The New Jersey veterans were invited to display their art and read their poetry in classes, at a prestigious papermaking center in New York City, and at a peace concert at Rutgers University that attracted hundreds of students. "To receive another gift of knowledge in understanding is what I received from the week," reported one observer. "In healing one's self there can be calm and patience that is not in abundance in the northeastern United States world that I live in. How do these wounded and those in pain cause such deep peaceful calm while they search for their absolution? It is nothing I can touch, it is of the moment, maybe that is the gift of the revelation…I was touched and have the memory of the beauty of camaraderie and respect, of humor and fun and extreme sensitivity to the other's pain that does not need words."

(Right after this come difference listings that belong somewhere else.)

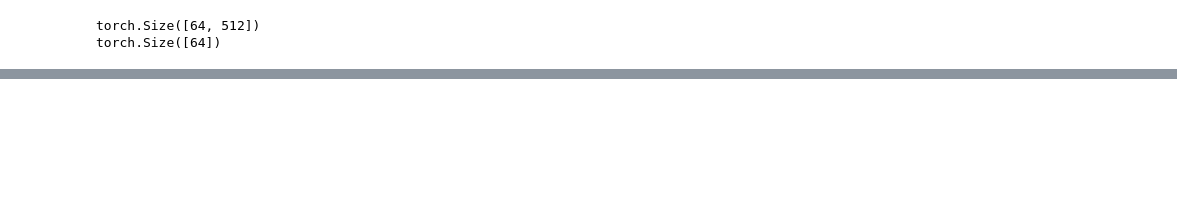
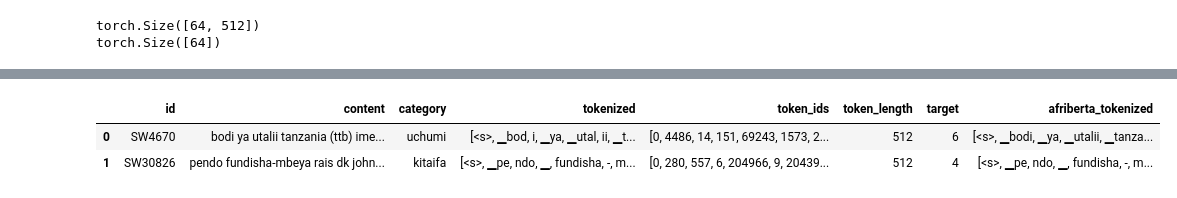
Before and after one commit to muchemicarol/ML4NLU_TermPaper, a Jupyter notebook: swahili_classification.ipynb, the cells around one changed output, grey strips where cells are left out. Saved outputs shown, nothing was run; the diff lists cells and outputs as text; code cells hidden in the pictures; blank space fills up the shorter version.

Commit message:
successful - afriberta tokenization and data loader

```diff
--- a/swahili_classification.ipynb
+++ b/swahili_classification.ipynb
@@ -844,7 +892,11 @@ torch.Size([64])
 # %%
 # model_checkpoint = "castorini/afriteva_base"
 # model = AutoModelForSeq2SeqLM.from_pretrained(model_checkpoint)
-device = torch.device("cuda" if torch.cuda.is_available() else "cpu")
-model = AutoModelForSequenceClassification.from_pretrained("castorini/afriberta_base", num_labels=7)
+device = torch.device("cpu")
+model = AutoModelForSequenceClassification.from_pretrained("castorini/afriberta_small", num_labels=7, low_cpu_mem_usage=True)
+afriberta_tokenizer = AutoTokenizer.from_pretrained("castorini/afriberta_small")
+
+afriberta_tokenizer.model_max_length = 512
+
 model.to(device)
 # %% [output]
@@ -868,2 +937,25 @@ XLMRobertaForSequenceClassification(
   )
 )
+# %%
+# tokenize the dataset
+
+def afriberta_tokenize(text):
+    encoding = afriberta_tokenizer(
+                    text,
+                    max_length=512,
+                    truncation=True,
+                    stride=128,
+                    return_overflowing_tokens=True,
+                    padding="max_length"
+                    )
+    tokens = [afriberta_tokenizer.convert_ids_to_tokens(ids) for ids in encoding["input_ids"]][0]
+    token_ids = encoding["input_ids"]
+    return tokens, token_ids
+
+merged_swahili_news["afriberta_tokenized"] = merged_swahili_news["content"].apply(lambda x: afriberta_tokenize(x)[0])
+
+merged_swahili_news.head(2)
+# %% [output]
+|  | id | content | category | tokenized | token_ids | token_length | target | afriberta_tokenized |
+| 0 | SW4670 | bodi ya utalii tanzania (ttb) ime... | uchumi | [<s>, ▁bod, i, ▁ya, ▁utal, ii, ▁t... | [0, 4486, 14, 151, 69243, 1573, 2... | 512 | 6 | [<s>, ▁bodi, ▁ya, ▁utalii, ▁tanza... |
+| 1 | SW30826 | pendo fundisha-mbeya rais dk john... | kitaifa | [<s>, ▁pe, ndo, ▁, fundisha, -, m... | [0, 280, 557, 6, 204966, 9, 20439... | 512 | 4 | [<s>, ▁pe, ndo, ▁, fundisha, -, m... |
```
Also changed, not shown: parts of 51 cells of this notebook.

Waging Art is a collection of essays and observations, a collage perhaps. It is a heartrending portrait of America today, and the harm too many "perpetual" wars have inflicted upon the hearts and souls of our veterans. Jan Barry has gathered and sifted a vast harvest of emotional testimony, hoping this program will spread and help others. But also, I am sure, Jan offers this book as a beacon illuminating the great harm done to the body and soul of participants in the modern American way of waging wars. The title is a bold statement. Having waged war, these veterans are now creating art with the same intensity and fervor, and it is a patriotic and very humanistic fervor that is commendable and appreciated.
Robynn Murray is pictured at the Academy Awards ceremony, where a movie about her, Poster Girl, failed to win the Oscar for short documentaries. Murray is from Niagara Falls, New York. She "recalls entering a home where a family has been shot and killed, and she emphasizes the blood on the walls and mattresses. They got shot in their sleep," she says, then: "There was this piece of bread, and there was this piece of brain on it." An article in the Burlington (Vermont) Free Press noted, "Murray discovered that her anguish could be ameliorated by making combat paper (artwork from shredded military uniforms); penning poetry for the Warrior writers…and becoming an activist with Iraq Veterans Against the War, of which she is now a board member."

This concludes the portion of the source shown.